We stayed at the Paris Marriott Charles de Gaulle Airport Hotel on Allee du Verger in Roissy. Unimportant aside: we choose Marriotts when we trave because of our “Lifetime Platinum Elite” status that automatically upgrades us and provides a number of goodies, even when we choose the cheapest room, and Marriotts are generally outstanding hotels. This one is very convenient to the airport, which is about 32 km from Paris.
Below: the Paris Marriott Charles de Gaulle Airport Hotel; and its lobby:
So, we arrive, and we take the shuttle train into Paris and we split up. Mike and Di choose to tour the Paris catacombs, an ossuary where over six million remains (skeletons) were placed in the tunnels leading from Barrière d’Enfer ("Gate of Hell"). While they found this interesting, Karen and I didn’t want our last images of the trip to be so, well, macabre. We opted for a boat tour of the River Seine. What a tour it was! And open boat, sparsley populated, with a charming guide describing all that we passed. It was a beautiful sunny day - could not have been better.
Below: Tour guide explaining the sites; and Chuck pointing at the Eiffel Tower:
Below: The tour boat; and Karen enjoying the Seine ride and scenes:
After the boat tour we stopped for a drink at Cafe Bords de Seine on Quai de la Megisserie at Place du Châtelet. We sat on a slightly elevated terrace over the sidewalk and had a fantastic view of both the Seine and the street. Then we hired a taxi for the ride back to the airport hotel to meet up once again with Mike and Di.
Below: The beautiful Quai de la Megisserie; and Cafe Bords de Seine:
Below: Chuck at cafe enjoying a wine: Karen at cafe:
We slept, got up, packed, had breakfast, and shuttled to the plane.

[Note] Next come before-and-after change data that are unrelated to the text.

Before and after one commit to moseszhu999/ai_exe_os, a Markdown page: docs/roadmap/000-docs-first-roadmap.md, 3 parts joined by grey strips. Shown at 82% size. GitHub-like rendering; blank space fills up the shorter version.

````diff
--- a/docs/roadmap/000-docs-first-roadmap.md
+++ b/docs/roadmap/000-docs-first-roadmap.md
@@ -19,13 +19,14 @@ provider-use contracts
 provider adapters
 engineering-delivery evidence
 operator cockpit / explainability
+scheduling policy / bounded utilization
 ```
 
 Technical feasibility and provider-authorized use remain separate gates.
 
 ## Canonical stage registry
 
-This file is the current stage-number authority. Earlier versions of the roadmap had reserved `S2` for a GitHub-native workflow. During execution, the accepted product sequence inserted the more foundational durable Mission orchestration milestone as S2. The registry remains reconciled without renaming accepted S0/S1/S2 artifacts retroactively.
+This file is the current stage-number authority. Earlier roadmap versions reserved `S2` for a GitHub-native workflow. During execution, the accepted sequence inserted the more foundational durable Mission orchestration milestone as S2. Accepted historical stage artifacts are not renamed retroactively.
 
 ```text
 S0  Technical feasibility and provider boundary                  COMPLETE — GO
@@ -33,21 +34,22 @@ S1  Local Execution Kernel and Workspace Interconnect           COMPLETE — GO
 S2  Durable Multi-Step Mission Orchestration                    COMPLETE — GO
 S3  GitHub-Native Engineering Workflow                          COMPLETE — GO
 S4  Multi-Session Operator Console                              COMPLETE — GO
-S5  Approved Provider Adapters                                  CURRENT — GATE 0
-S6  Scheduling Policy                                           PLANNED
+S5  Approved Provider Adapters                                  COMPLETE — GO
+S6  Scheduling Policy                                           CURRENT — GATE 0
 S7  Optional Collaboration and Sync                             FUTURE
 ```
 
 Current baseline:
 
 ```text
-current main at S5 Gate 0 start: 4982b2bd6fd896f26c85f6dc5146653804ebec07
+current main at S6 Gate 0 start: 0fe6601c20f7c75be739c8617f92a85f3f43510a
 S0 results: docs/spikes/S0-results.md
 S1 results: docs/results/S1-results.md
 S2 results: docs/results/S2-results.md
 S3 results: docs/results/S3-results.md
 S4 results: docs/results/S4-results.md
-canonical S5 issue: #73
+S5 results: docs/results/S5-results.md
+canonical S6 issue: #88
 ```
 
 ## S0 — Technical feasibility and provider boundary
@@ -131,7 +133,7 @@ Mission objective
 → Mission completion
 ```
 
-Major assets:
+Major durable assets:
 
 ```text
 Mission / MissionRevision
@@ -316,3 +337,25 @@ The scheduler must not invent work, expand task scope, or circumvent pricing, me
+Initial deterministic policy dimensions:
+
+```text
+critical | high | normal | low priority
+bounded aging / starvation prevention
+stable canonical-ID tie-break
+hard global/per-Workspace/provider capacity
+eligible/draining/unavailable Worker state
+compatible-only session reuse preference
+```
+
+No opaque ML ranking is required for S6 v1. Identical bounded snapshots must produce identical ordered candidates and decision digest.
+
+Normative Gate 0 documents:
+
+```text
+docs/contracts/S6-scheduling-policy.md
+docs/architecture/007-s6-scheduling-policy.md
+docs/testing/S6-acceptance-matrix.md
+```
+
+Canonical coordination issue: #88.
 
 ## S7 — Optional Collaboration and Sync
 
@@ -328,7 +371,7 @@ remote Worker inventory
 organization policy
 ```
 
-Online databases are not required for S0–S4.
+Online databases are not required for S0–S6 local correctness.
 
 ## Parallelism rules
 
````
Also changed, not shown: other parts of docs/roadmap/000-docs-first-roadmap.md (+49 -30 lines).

If you conclude that we drank a lot of wine on this tour, you would be correct - but it was still primarily a tour. We landed NE of Paris and made an automobile trip circling the countryside. We went all the way west to the Normandy beaches on the English Channel, all the way south to the Loire Valley white wine country, all the way east to the Burgundy country, and then north to the Champagne region. All along the way we stopped at great and small chateaux, received informative tours, and spent a lot of time and interest in the historical sites - most especially Normandy. Finally, we stopped in at Paris for a final fine day before returning home.Return to top of France, 2017